INSTRUCTIONS FOR THE TASK ▸ Below is a listing. Copy each line of it that holds the word "ghost".

RECORDS TO USE ▸
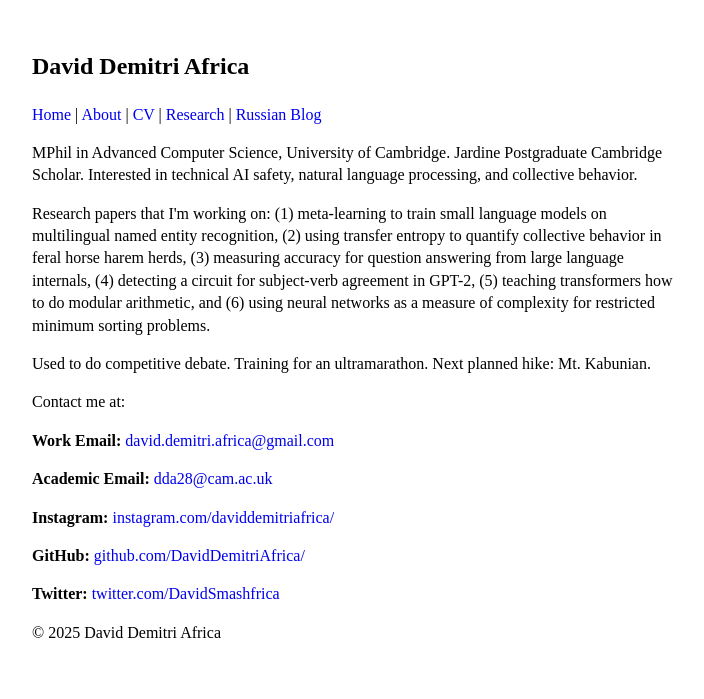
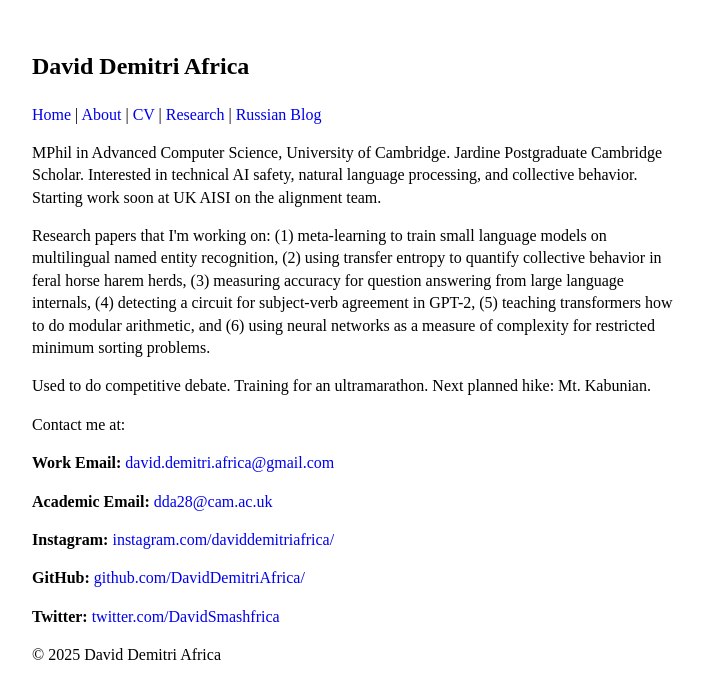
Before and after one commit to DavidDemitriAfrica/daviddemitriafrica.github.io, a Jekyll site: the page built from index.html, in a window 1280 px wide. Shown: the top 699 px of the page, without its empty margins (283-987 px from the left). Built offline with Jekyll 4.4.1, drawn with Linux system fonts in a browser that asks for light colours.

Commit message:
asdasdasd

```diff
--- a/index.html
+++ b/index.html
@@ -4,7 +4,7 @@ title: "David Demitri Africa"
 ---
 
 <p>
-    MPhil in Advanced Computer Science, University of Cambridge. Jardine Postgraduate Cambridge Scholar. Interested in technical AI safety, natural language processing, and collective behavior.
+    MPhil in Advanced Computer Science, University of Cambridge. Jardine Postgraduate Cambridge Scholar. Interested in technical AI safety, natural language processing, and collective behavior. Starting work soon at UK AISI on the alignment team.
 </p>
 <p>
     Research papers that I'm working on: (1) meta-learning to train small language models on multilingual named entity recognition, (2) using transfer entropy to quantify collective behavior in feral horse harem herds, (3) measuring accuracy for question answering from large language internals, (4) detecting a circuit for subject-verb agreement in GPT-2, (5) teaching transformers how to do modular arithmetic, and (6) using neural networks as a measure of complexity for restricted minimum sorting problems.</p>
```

...

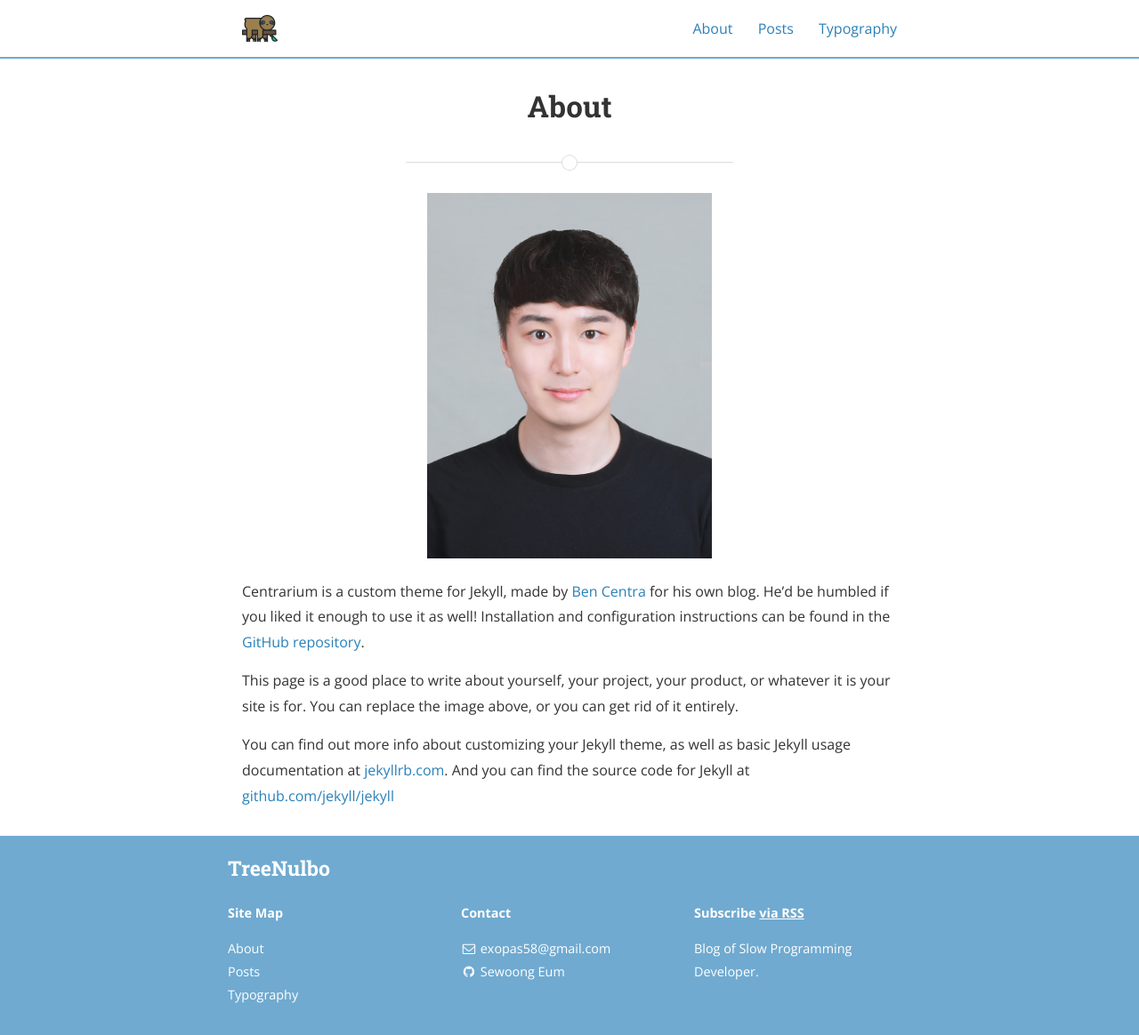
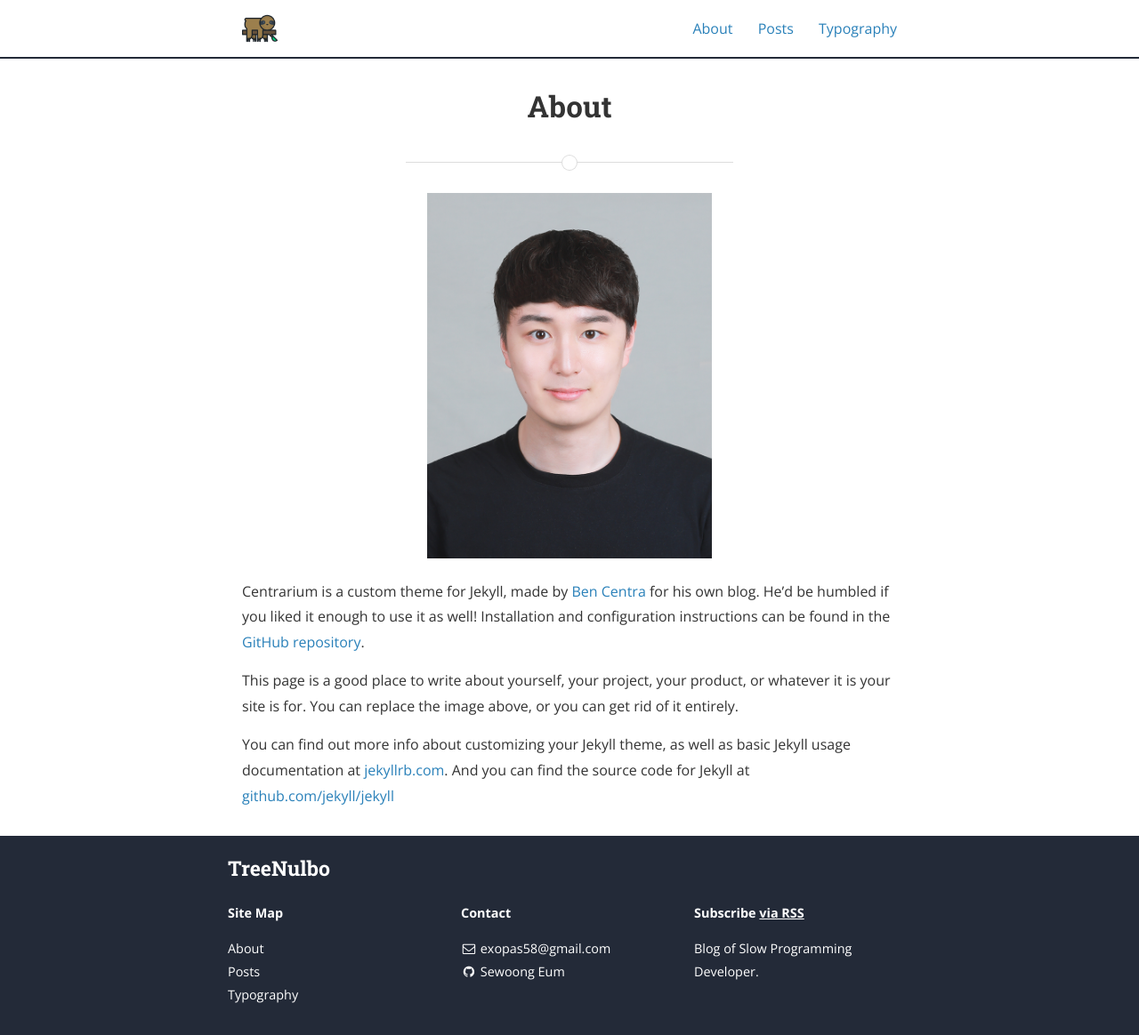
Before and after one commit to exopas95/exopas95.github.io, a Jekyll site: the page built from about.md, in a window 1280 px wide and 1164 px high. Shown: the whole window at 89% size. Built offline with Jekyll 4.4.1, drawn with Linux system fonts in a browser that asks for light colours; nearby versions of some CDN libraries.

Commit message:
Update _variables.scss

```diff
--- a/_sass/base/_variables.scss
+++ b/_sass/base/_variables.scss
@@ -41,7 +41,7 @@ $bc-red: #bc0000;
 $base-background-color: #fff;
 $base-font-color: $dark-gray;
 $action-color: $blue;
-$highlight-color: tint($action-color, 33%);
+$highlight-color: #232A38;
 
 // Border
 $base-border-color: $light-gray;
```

==

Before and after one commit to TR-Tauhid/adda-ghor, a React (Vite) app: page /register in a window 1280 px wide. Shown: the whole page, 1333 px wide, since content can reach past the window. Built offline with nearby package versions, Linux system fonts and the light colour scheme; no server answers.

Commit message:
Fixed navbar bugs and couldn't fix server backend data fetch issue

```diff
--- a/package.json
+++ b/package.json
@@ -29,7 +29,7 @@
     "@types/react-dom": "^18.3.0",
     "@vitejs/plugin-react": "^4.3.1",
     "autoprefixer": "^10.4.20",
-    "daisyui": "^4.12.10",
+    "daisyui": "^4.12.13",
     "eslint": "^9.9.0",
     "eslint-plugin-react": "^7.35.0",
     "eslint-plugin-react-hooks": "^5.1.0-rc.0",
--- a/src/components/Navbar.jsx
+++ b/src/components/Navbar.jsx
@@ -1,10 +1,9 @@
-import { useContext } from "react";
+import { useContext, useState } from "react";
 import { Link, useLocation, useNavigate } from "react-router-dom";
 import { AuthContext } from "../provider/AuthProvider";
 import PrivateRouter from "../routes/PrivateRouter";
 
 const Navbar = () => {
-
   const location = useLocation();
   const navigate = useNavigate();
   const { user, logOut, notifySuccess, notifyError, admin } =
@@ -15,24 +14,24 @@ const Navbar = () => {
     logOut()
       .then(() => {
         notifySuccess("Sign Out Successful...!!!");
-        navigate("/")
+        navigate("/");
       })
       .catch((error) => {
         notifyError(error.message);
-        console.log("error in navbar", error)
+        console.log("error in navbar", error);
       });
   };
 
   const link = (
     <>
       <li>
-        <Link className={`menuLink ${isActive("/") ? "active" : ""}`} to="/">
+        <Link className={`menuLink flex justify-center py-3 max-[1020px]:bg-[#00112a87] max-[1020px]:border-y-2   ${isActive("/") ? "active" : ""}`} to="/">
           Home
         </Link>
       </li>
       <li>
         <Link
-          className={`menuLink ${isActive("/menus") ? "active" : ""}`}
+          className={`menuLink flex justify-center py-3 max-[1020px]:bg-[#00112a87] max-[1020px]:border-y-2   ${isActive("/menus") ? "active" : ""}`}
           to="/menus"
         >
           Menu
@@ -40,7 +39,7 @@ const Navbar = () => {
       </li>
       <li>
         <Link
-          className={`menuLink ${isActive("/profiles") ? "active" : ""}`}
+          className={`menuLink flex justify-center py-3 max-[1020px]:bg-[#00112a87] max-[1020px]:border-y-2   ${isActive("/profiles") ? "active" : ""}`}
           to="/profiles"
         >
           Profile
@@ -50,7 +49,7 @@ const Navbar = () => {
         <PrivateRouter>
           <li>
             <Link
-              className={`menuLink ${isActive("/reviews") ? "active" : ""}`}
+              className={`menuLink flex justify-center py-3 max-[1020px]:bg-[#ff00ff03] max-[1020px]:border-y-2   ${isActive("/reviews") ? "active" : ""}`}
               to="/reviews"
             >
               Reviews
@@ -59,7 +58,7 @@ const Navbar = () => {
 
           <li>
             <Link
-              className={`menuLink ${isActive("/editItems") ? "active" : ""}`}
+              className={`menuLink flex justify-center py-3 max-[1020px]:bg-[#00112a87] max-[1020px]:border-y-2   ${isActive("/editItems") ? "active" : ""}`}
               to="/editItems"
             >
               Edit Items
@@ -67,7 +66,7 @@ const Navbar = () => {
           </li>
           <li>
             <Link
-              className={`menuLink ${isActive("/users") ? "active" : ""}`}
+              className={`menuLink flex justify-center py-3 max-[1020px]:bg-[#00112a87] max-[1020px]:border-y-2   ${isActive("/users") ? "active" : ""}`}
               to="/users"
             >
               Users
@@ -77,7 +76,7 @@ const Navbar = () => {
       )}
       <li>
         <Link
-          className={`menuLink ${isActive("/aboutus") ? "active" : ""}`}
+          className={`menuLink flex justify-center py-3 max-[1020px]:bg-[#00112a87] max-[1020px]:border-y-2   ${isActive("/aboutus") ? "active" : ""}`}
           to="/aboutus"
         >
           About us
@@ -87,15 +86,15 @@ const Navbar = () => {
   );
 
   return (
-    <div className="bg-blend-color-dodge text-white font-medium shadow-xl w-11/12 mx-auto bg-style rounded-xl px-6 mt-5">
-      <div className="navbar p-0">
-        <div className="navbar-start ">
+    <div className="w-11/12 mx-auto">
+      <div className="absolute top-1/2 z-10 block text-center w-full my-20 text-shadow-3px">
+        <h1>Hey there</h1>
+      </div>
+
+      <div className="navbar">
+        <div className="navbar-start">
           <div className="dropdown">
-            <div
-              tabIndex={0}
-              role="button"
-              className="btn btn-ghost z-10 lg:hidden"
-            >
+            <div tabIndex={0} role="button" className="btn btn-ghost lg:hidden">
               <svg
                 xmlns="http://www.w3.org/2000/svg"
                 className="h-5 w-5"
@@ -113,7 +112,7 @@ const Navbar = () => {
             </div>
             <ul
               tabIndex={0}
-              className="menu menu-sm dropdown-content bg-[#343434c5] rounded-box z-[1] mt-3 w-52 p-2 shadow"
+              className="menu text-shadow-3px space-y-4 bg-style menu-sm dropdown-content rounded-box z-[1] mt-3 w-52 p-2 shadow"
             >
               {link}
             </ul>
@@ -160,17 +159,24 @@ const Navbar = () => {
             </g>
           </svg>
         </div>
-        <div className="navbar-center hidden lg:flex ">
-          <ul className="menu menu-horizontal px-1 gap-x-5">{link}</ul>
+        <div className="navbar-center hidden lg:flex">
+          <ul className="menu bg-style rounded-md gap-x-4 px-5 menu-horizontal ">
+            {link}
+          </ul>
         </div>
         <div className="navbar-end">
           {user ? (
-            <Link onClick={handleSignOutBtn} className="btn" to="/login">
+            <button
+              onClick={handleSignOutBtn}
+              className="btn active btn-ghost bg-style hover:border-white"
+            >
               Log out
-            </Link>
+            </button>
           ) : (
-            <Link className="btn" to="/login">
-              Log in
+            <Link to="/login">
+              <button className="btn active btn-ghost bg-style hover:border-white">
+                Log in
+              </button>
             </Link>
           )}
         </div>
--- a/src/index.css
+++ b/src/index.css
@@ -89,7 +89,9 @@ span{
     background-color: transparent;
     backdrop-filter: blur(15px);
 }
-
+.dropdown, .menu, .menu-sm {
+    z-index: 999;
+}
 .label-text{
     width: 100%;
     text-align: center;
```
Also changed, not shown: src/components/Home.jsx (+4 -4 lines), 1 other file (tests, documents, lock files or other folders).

TASK RESULT ▸
-              className="btn btn-ghost z-10 lg:hidden"
+            <div tabIndex={0} role="button" className="btn btn-ghost lg:hidden">
+              className="btn active btn-ghost bg-style hover:border-white"
+              <button className="btn active btn-ghost bg-style hover:border-white">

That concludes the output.